1. Make it permanent. Aside from the halachic problems with converting a space from men’s use to women’s use and back again [see Minchas Yitzchak 7:8 and Tzitz Eliezer 9:11 and 12:14 for starters], nothing is as discouraging as showing up in shul only to have people create ad hoc space just for you. )This is often an issue in daily-minyan rooms.)
2. Don’t let it become a coatroom, or a shortcut, or an ad hoc spillover section/talking section for men. It’s up to the rabbi and gabbaim to enforce this, but proper layout can help.
3. Keep the section well-lit. If a bulb goes out, don’t let it ride, saying, “We don’t have too many women who come here to daven, anyway.”

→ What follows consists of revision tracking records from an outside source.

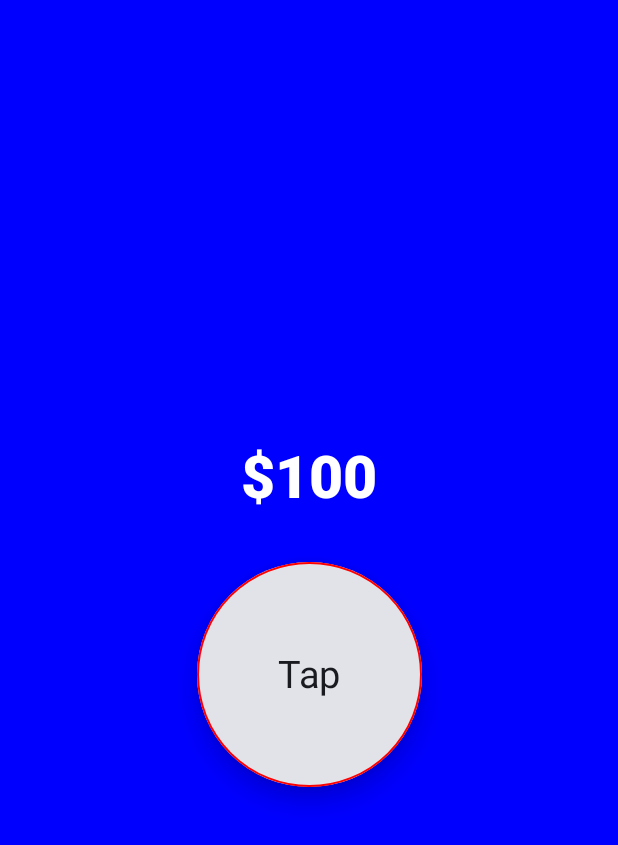
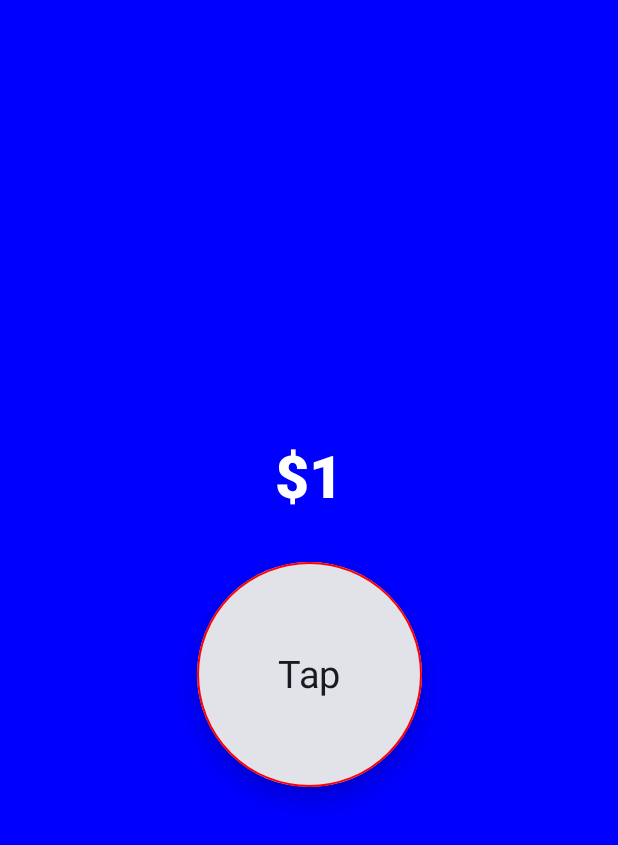
Before and after one commit to siamsaleh/JetpackCounter, an Android app built with Jetpack Compose: the screen it shows after launch (MainActivity), after a tap on "Tap", on a phone screen of 412 x 824 dp. Shown: the top 845 px of the screen. Run offline under Robolectric (Android 15) with nearby library versions, the phone set to English and light mode, and no system bars.

Commit message:
Money Counter Added

```diff
--- a/app/src/main/java/com/schooling/jetpackudemy/MainActivity.kt
+++ b/app/src/main/java/com/schooling/jetpackudemy/MainActivity.kt
@@ -1,11 +1,9 @@
 package com.schooling.jetpackudemy
 
 import android.os.Bundle
-import android.util.Log
 import androidx.activity.ComponentActivity
 import androidx.activity.compose.setContent
 import androidx.compose.foundation.BorderStroke
-import androidx.compose.foundation.background
 import androidx.compose.foundation.clickable
 import androidx.compose.foundation.layout.Arrangement
 import androidx.compose.foundation.layout.Box
@@ -18,25 +16,18 @@ import androidx.compose.foundation.layout.height
 import androidx.compose.foundation.layout.padding
 import androidx.compose.foundation.layout.size
 import androidx.compose.foundation.shape.CircleShape
-import androidx.compose.foundation.shape.CutCornerShape
 import androidx.compose.material3.Card
 import androidx.compose.material3.CardDefaults
-import androidx.compose.material3.CardElevation
-import androidx.compose.material3.MaterialTheme
 import androidx.compose.material3.Surface
 import androidx.compose.material3.Text
 import androidx.compose.runtime.Composable
-import androidx.compose.runtime.getValue
 import androidx.compose.runtime.mutableIntStateOf
-import androidx.compose.runtime.mutableStateOf
 import androidx.compose.runtime.remember
-import androidx.compose.runtime.setValue
 import androidx.compose.ui.Alignment
 import androidx.compose.ui.Modifier
 import androidx.compose.ui.graphics.Color
 import androidx.compose.ui.text.TextStyle
 import androidx.compose.ui.text.font.FontWeight
-import androidx.compose.ui.text.style.TextAlign
 import androidx.compose.ui.tooling.preview.Preview
 import androidx.compose.ui.unit.dp
 import androidx.compose.ui.unit.sp
@@ -57,7 +48,7 @@ class MainActivity : ComponentActivity() {
 @Preview(showSystemUi = true, device = "id:pixel_5")
 @Composable
 fun MyApp() {
-    var moneyCounter by remember {
+    val moneyCounter = remember {
         mutableIntStateOf(0)
     }
     Surface(
@@ -70,19 +61,27 @@ fun MyApp() {
             verticalArrangement = Arrangement.Center,
             horizontalAlignment = Alignment.CenterHorizontally
         ) {
-            Text(text = "$100", style = TextStyle(
+            Text(text = "$${moneyCounter.intValue}", style = TextStyle(
                 fontSize = 39.sp),
                 color = Color.White,
                 fontWeight = FontWeight.ExtraBold
             )
             Spacer(modifier = Modifier.height(30.dp))
-            CreateCircle()
+            CreateCircle(moneyCounter = moneyCounter.intValue){newValue ->
+                moneyCounter.intValue = newValue
+            }
+            if (moneyCounter.intValue > 25){
+                Text(text = "Lots of Money", style = TextStyle(
+                    fontSize = 15.sp),
+                    color = Color.White
+                )
+            }
         }
     }
 }
 
 @Composable
-fun CreateCircle() {
+fun CreateCircle(moneyCounter: Int = 0, UpdateMoneyCounter: (Int) -> Unit) { // Unit is return nothing
     Card(
         modifier = Modifier
             .padding(3.dp)
@@ -94,6 +93,7 @@ fun CreateCircle() {
             modifier = Modifier
                 .fillMaxSize()
                 .clickable {
+                    UpdateMoneyCounter(moneyCounter + 1)
                 },
             contentAlignment = Alignment.Center
         ) {
```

4. Similar to #3, make sure the climate control system works well on their side. In particular, check that the women aren’t directly beneath vents; that tends to happen in shuls where the women’s sections line the sides of the shul.
5. Make sure they have siddur and chumash shelves in their area so that they won’t need to ask the men to send them sefarim. And make sure the men’s siddur and chumash shelves are not in the women’s area, as well.
6. Put the women’s area near the front, for reasons of both acoustics and overall feel. Of course, this may necessitate a higher mechitzah, depending on certain halachic issues, but my sense is that a few more inches and placement up-front is preferred over a shorter divider and seating in the back.
7. Design the acoustics to ensure that the davening, Torah reading and haftorah are fully audible in the women’s section.
8. If your shul has a noisy hallway, make sure women have a choice of seating further from the door. Some may want to be near the door to have access to their children or to a quick exit, but not everyone wants to pray to the sweet sounds of squabbling children and the kiddush club.
9. Share the furniture. If your men’s section has comfortable chairs, tables and shtenders, so does your women’s section.
10. Make sure it’s populated. It’s a big turnoff for my daughters, and very uncomfortable for them, if they are the only women present in shul.
Women: Am I off-base here? What would you change, and what would you add to this list?